======== Provided records ========

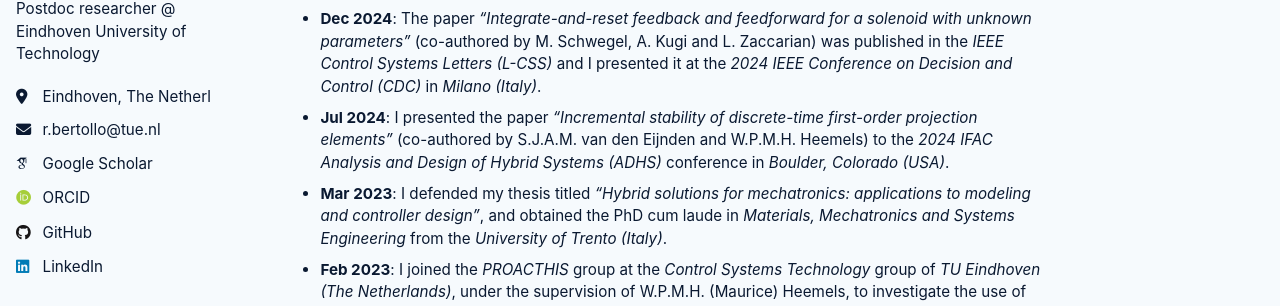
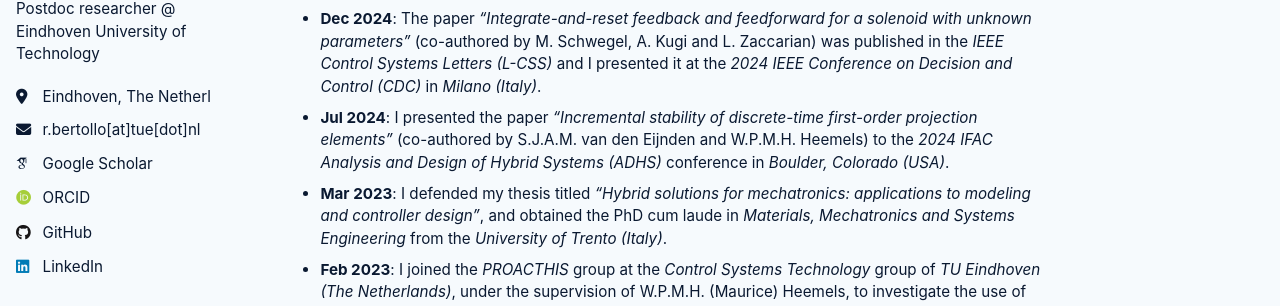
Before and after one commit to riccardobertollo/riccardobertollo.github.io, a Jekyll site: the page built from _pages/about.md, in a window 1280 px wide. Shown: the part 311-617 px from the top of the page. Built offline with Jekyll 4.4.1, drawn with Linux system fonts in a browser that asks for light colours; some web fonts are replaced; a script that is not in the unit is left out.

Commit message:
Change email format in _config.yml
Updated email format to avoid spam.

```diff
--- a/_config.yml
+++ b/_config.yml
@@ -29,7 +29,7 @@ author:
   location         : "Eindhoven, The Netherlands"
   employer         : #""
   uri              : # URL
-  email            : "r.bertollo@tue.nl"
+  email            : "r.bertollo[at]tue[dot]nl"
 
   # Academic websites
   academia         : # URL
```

========
======== Provided records ========

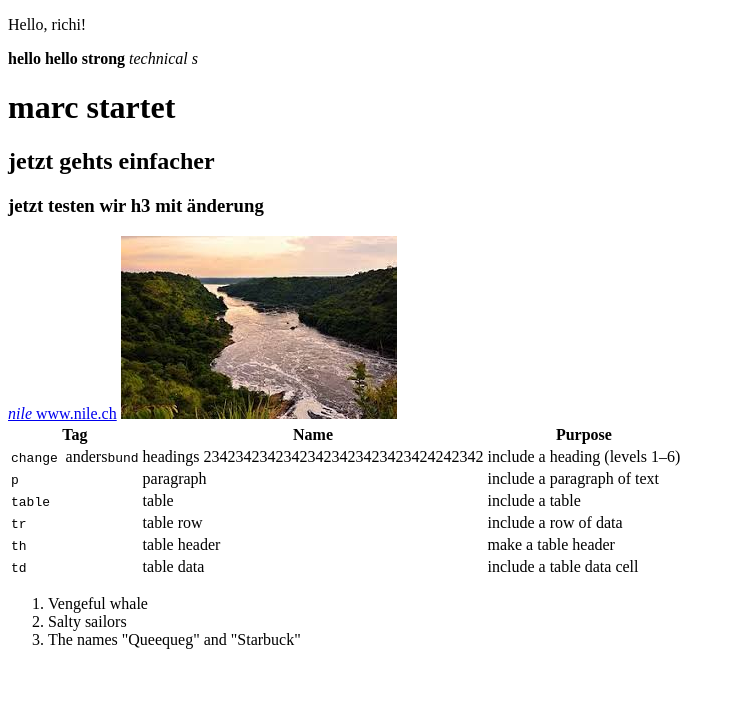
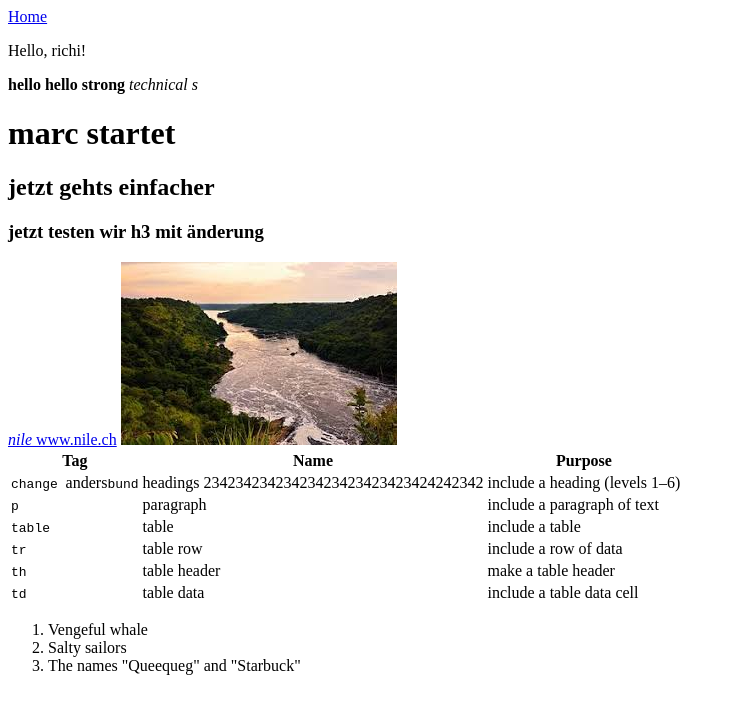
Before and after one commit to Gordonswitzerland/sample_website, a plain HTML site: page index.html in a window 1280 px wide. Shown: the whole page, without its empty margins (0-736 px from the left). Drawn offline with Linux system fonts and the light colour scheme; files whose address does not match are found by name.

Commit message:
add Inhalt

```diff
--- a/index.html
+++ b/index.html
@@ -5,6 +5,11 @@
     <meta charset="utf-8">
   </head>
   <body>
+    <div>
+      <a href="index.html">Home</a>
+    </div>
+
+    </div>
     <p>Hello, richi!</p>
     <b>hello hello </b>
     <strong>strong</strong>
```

========

*Your instructions:* Every line above that contains "email" counts once. Give the number of those lines and nothing more.

*Task response:* 4